Here's Tom Courtney as Newman Noggs (Tom plays Little Dorrit's father in the new version. He is not what's wrong with it.), Anne Hathaway (Not the famous one who married Shakespeare, but just some actress.) as Madeline Bray, gorgeous Charlie Hunam as Nicholas, and good old Barry Humphries as Dame Edna as Mrs. Crummles in that movie. (When you plop Barry into a film, genders often get confusing.)

And here, from everyone's favorite part of the story, the interlude with Nicholas in the Vincent Crummles Acting Company, is Alan Cummings as Mr. Folair, Jamie Bell, the boy from Billy Elliot and King Kong, as Smike, Charlie Hunam again, and Barry Humphries once more.

So get a clue adaptors and dramatists: if, even for one second, you're tempted to think that you can "improve" the dialogue of Charles Dickens, here's a fact: you can't! Leave it alone, you dips. And Davies, no one ever said "You cramp my style" in 19th Century England. NO ONE!

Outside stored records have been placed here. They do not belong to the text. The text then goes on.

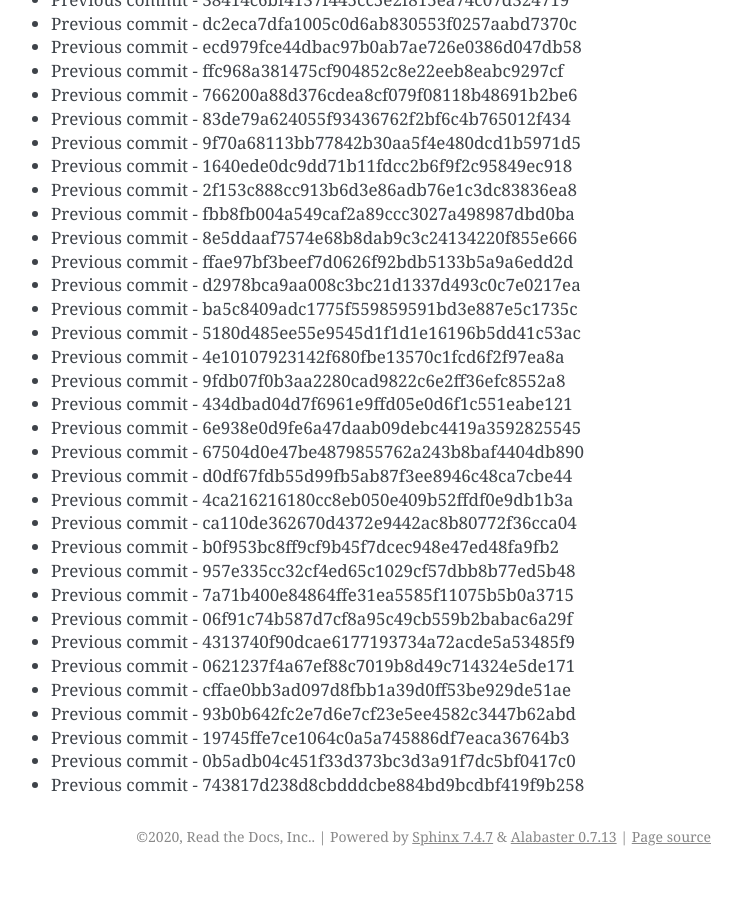
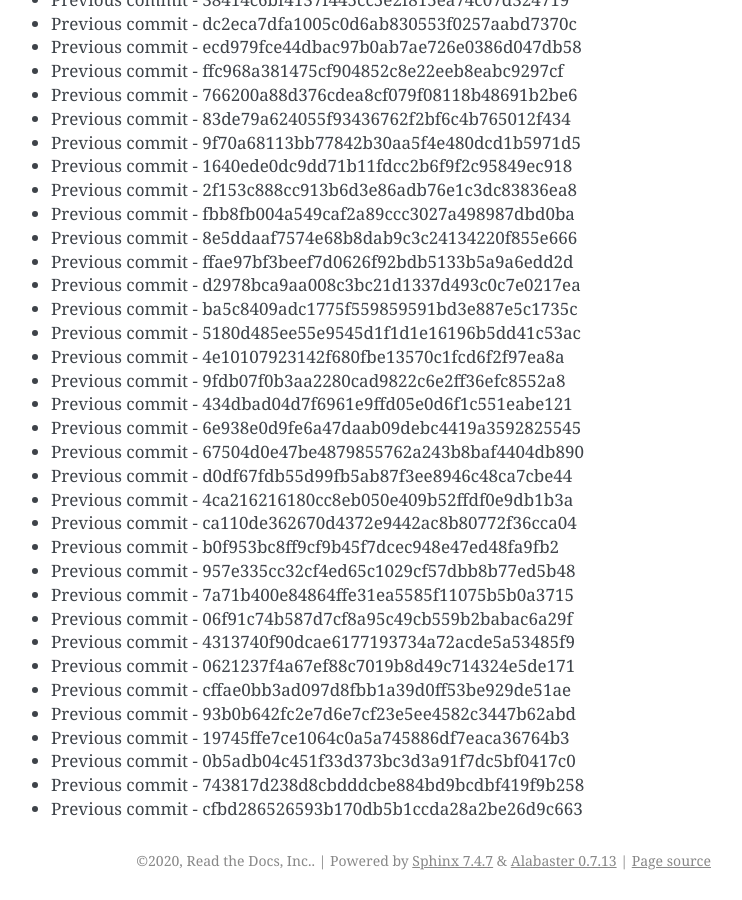
Before and after one commit to readthedocs/rtd-git-stresstest, a Sphinx documentation site: the page built from docs/updates.rst, in a window 1280 px wide and 900 px high, scrolled down 78995 px. Shown: the whole window, without its empty margins (399-1141 px from the left). Built offline with Sphinx 7.4.7, drawn with Linux system fonts in a browser that asks for light colours; before the commit the page ends 79871 px from its top, so only the background shows below that.

Commit message:
Generating commit from previous: cfbd286526593b170db5b1ccda28a2be26d9c663

```diff
--- a/docs/updates.rst
+++ b/docs/updates.rst
@@ -3351,3 +3351,4 @@ It can be tested for any performance characteristics.
 * Previous commit - 19745ffe7ce1064c0a5a745886df7eaca36764b3
 * Previous commit - 0b5adb04c451f33d373bc3d3a91f7dc5bf0417c0
 * Previous commit - 743817d238d8cbdddcbe884bd9bcdbf419f9b258
+* Previous commit - cfbd286526593b170db5b1ccda28a2be26d9c663
```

That doesn't mean you can't have some creative fun with Dickens. Little Dougie is deep into reading Dan Simmons's gigantic (772 pages) new novel Drood, a horror fantastia purporting to portray the last five years of Dickens's life as seen through the laudanum-addled eyes of Wilkie Collins, which continues the literary conceit of calling me "Ellen Ternan." It's an Amadeus-like tale (Collins is wildly jealous of Dickens's talent. Wilkie darling, I loved The Woman in White, even if beige would have been more appropriate. Salieri wishes he could have written The Moonstone.) which mixes the historical facts with a wild tale of horror in a city-beneath-the-city, that is rollicking good reading, and a current best seller. Pick up a copy and enjoy - for weeks!

And Andrew Davies, please do not adapt A Tale of Two Cities. No one is waiting to hear Sydney Carton at the guillitine say "The thing I'm gonna do now is a whole lot better than all the stuff I've done previously," nor even a pithy, "Hey Robespierre, fuck you!"

Cheers darlings. See you at the HuffPo on Friday.


AW said...

I thought you might find this interesting:

jane said...

I completely agree with your comments re RSC Nicholas Nickleby.
I have it on dvd. and watch often. The best adaption of any Dickens. Roger Rees is magnificent.